> **TASK TO CARRY OUT**: Among the entries below, find the lines with the word "only" and return them.

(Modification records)
══════════════════════════════

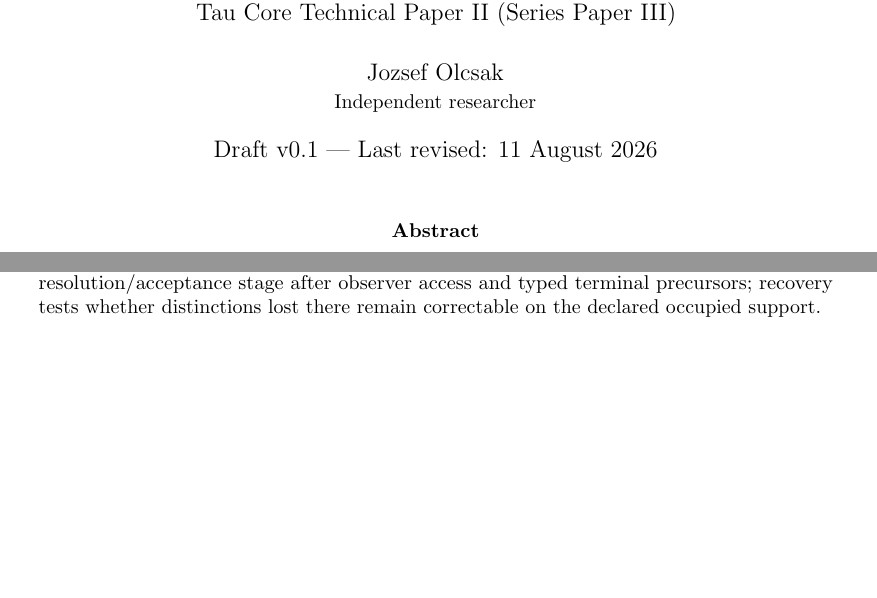
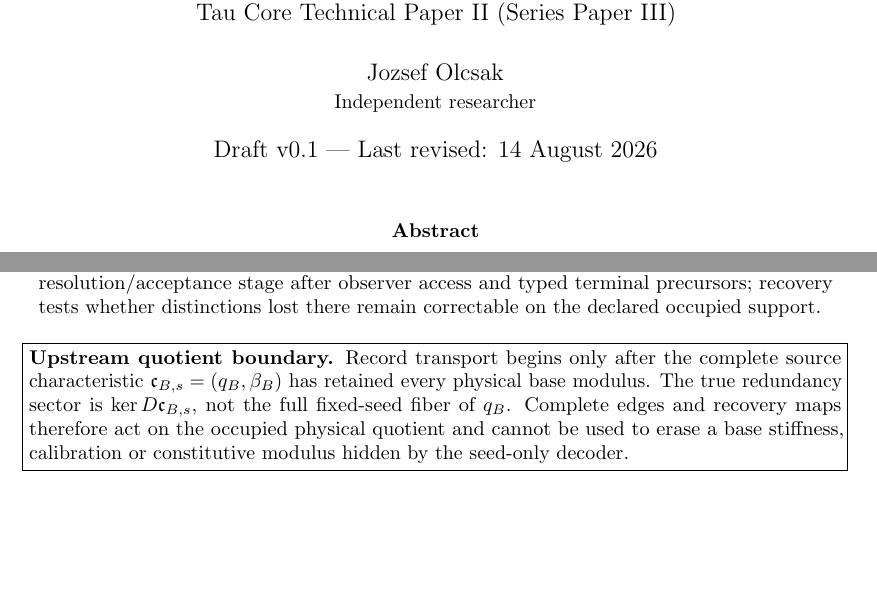
Before and after one commit to tau-core-research/tau-core-foundation-paper-iii, a LaTeX paper (paperIII_submission_source/main.tex): two parts of page 1 of 17, joined at a grey line, cut so that both start at the same text. Compiled offline with pdfLaTeX.

Commit message:
Clarify upstream source quotient

```diff
--- a/paperIII_submission_source/main.tex
+++ b/paperIII_submission_source/main.tex
@@ -27,7 +27,7 @@
 \title{\textbf{Complete Record Edges, Path Holonomy, and Recovery-Correctable Readouts}\\
 \large Tau Core Technical Paper II (Series Paper III)}
 \author{Jozsef Olcsak\\\small Independent researcher}
-\date{Draft v0.1 --- Last revised: 11 August 2026}
+\date{Draft v0.1 --- Last revised: 14 August 2026}
 
 \begin{document}
 \maketitle
@@ -74,6 +74,18 @@ finite resolution/acceptance stage after observer access and typed terminal
 precursors; recovery tests whether distinctions lost there remain correctable
 on the declared occupied support.
 \end{abstract}
+
+\begin{center}
+\fbox{\begin{minipage}{.90\linewidth}\small
+\textbf{Upstream quotient boundary.}
+Record transport begins only after the complete source characteristic
+$\mathfrak c_{B,s}=(q_B,\beta_B)$ has retained every physical base modulus.
+The true redundancy sector is $\ker D\mathfrak c_{B,s}$, not the full
+fixed-seed fiber of $q_B$. Complete edges and recovery maps therefore act on
+the occupied physical quotient and cannot be used to erase a base stiffness,
+calibration or constitutive modulus hidden by the seed-only decoder.
+\end{minipage}}
+\end{center}
 
 \begin{center}
 \fbox{\begin{minipage}{.90\linewidth}
```
Also changed, not shown: figures/fig_edge_branch.pdf, figures/fig_foundation_series_map.pdf, figures/fig_holonomy_triangle.pdf, paperIII_submission_source/figures/fig_edge_branch.pdf, paperIII_submission_source/figures/fig_foundation_series_map.pdf, paperIII_submission_source/figures/fig_holonomy_triangle.pdf, paperIII_submission_source/main.pdf, 1 other file.
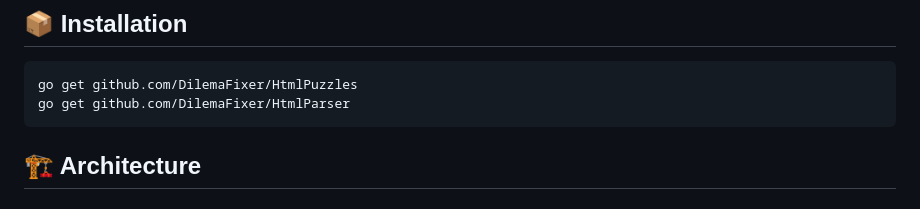
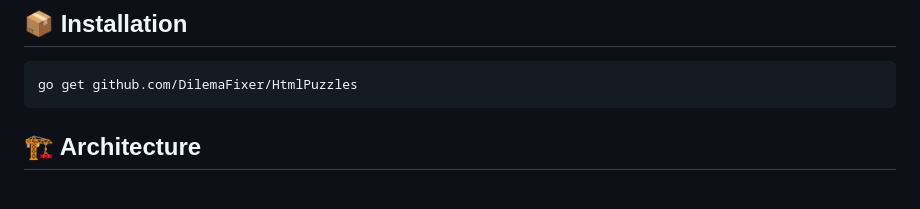
Before and after one commit to DilemaFixer/HtmlPuzzles, a Markdown page: README.md, the part around the change. GitHub-like rendering.

````diff
--- a/README.md
+++ b/README.md
@@ -17,7 +17,6 @@ The library allows you to:
 
 ```bash
 go get github.com/DilemaFixer/HtmlPuzzles
-go get github.com/DilemaFixer/HtmlParser
 ```
 
 ## 🏗️ Architecture
````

══════════════════════════════

> **TASK RESPONSE**:
+Record transport begins only after the complete source characteristic
+calibration or constitutive modulus hidden by the seed-only decoder.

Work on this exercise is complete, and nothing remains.